(Code change snippets)
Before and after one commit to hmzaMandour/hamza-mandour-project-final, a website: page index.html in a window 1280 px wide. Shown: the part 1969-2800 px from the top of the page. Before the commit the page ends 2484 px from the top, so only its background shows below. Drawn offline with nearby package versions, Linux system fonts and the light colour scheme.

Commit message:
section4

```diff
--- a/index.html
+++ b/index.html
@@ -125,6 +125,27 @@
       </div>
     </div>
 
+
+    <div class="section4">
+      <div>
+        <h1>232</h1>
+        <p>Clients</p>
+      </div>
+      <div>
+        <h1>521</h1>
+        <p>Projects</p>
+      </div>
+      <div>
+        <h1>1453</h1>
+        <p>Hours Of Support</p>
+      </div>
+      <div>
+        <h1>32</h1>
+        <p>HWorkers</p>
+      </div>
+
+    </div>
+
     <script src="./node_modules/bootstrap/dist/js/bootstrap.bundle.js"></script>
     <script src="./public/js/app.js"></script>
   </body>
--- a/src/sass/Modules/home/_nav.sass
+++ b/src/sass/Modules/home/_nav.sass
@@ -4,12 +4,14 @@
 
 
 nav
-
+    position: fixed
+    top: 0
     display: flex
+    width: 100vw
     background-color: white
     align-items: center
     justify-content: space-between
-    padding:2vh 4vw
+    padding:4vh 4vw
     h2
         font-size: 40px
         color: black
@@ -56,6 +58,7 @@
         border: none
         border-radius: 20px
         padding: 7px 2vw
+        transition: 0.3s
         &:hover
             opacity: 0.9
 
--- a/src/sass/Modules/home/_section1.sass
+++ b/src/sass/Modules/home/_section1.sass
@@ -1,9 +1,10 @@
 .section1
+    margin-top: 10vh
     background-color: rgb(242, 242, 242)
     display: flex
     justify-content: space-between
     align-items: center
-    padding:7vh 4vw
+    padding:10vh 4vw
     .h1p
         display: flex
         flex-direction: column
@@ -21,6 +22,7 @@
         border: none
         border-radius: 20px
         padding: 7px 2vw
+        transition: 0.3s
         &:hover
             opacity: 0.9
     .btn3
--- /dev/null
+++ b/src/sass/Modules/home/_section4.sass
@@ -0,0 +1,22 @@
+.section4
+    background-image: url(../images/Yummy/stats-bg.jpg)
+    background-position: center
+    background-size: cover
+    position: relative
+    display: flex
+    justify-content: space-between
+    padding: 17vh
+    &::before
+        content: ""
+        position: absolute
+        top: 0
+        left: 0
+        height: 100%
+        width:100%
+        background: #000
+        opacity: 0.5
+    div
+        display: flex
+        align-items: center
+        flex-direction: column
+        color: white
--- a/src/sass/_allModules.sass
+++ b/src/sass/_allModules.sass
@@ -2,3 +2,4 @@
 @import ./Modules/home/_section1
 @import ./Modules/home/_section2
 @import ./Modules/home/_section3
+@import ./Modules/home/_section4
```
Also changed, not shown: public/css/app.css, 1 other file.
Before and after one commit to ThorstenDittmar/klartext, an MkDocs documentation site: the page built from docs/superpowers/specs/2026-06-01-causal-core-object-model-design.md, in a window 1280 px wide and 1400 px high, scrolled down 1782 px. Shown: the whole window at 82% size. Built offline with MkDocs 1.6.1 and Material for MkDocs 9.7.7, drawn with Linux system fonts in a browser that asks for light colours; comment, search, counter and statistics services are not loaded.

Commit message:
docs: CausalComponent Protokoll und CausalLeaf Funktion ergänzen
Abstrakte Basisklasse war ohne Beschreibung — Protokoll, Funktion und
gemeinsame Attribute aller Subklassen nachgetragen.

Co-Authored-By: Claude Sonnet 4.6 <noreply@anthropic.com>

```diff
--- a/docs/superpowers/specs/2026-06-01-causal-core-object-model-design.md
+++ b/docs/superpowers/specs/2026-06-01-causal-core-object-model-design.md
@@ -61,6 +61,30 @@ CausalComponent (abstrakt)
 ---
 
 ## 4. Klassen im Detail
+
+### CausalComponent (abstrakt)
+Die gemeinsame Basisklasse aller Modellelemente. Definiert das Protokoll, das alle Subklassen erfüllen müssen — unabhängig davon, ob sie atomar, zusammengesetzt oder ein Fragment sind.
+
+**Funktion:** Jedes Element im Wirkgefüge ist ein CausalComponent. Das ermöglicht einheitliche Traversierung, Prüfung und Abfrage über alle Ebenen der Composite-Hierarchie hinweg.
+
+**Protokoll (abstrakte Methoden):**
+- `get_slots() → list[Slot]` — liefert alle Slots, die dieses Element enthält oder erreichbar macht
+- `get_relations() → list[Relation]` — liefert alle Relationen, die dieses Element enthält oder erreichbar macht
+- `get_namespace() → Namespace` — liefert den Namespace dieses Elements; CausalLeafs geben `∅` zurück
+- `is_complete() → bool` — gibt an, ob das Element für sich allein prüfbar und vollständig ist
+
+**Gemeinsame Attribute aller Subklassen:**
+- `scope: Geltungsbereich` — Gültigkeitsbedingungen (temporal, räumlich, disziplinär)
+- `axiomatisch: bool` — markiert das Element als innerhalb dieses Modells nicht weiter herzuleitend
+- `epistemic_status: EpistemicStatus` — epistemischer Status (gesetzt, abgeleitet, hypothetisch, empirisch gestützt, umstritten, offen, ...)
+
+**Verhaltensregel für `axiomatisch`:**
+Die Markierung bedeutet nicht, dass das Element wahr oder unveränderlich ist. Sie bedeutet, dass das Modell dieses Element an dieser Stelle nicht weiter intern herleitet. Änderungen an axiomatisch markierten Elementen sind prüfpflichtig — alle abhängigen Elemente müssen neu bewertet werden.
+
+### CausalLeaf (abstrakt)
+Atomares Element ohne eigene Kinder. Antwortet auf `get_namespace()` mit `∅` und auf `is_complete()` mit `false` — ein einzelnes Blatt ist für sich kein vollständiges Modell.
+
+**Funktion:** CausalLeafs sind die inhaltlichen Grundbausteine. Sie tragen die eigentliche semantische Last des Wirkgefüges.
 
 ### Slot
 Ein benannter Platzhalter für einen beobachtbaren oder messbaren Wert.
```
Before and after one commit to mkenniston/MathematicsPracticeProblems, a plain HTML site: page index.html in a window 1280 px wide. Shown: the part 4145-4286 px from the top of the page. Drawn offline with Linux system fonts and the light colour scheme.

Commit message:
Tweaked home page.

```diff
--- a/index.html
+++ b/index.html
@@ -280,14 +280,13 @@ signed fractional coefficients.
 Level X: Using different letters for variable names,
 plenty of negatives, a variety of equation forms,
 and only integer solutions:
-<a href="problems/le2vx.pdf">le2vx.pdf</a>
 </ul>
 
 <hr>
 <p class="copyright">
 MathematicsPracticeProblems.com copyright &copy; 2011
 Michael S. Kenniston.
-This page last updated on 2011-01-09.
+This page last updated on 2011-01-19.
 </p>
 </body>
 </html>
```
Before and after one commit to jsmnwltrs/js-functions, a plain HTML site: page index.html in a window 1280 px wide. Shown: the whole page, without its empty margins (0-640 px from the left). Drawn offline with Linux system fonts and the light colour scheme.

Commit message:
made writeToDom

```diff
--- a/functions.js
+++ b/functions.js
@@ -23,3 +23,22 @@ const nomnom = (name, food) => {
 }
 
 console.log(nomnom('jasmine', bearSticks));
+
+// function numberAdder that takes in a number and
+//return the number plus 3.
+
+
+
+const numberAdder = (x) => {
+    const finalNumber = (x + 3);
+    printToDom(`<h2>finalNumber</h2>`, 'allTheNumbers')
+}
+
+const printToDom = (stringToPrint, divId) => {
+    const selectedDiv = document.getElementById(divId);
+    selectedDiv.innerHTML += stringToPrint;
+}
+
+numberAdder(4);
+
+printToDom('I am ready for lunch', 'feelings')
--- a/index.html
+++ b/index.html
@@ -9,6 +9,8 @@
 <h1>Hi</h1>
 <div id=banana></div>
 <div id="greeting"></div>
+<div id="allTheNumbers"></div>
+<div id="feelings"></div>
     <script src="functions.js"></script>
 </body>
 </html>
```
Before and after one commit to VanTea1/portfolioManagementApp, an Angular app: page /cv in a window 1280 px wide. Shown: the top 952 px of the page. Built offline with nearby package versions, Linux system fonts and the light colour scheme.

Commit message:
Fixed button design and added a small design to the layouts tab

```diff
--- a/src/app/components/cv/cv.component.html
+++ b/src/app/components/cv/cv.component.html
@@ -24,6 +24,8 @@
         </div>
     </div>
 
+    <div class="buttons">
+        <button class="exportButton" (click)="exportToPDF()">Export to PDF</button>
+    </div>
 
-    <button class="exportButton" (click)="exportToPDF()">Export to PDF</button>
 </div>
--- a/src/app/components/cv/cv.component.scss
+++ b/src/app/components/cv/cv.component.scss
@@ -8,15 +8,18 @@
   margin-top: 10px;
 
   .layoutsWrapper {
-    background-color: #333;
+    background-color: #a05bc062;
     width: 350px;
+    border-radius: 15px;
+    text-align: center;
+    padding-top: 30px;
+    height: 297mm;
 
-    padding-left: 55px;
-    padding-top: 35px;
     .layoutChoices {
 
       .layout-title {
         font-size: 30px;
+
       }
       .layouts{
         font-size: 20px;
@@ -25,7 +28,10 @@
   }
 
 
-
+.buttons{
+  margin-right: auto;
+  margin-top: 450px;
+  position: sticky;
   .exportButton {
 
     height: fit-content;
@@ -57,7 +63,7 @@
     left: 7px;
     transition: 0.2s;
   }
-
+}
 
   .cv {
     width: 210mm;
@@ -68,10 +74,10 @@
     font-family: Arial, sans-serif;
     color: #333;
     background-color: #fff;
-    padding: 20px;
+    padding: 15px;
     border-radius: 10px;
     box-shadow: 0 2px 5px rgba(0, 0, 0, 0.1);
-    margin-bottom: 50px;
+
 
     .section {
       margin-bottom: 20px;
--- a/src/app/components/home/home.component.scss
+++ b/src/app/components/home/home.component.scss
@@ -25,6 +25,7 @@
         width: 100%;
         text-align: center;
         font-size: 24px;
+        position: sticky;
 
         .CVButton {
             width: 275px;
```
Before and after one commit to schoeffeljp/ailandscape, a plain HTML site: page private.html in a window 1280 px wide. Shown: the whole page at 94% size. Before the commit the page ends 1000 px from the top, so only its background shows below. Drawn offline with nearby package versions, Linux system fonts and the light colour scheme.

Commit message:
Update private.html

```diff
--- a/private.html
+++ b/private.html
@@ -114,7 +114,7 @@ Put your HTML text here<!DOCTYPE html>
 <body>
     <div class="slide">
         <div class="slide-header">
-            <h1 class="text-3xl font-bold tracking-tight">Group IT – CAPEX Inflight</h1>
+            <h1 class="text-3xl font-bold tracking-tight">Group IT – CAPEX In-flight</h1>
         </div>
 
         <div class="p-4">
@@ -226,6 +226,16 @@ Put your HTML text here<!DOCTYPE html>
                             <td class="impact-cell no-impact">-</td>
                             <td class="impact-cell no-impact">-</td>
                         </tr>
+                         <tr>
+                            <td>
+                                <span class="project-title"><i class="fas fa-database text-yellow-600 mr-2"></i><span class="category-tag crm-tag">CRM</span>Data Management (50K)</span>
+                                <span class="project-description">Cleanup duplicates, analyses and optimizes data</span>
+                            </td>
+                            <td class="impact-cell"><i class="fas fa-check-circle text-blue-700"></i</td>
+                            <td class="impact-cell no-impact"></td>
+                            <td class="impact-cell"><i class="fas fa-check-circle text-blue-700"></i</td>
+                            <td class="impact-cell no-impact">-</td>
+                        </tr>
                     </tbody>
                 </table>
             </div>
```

▸ WORK INSTRUCTIONS:
Check how many lines in the entries contain "color", and reply with that number alone.

▸ RESULT:
8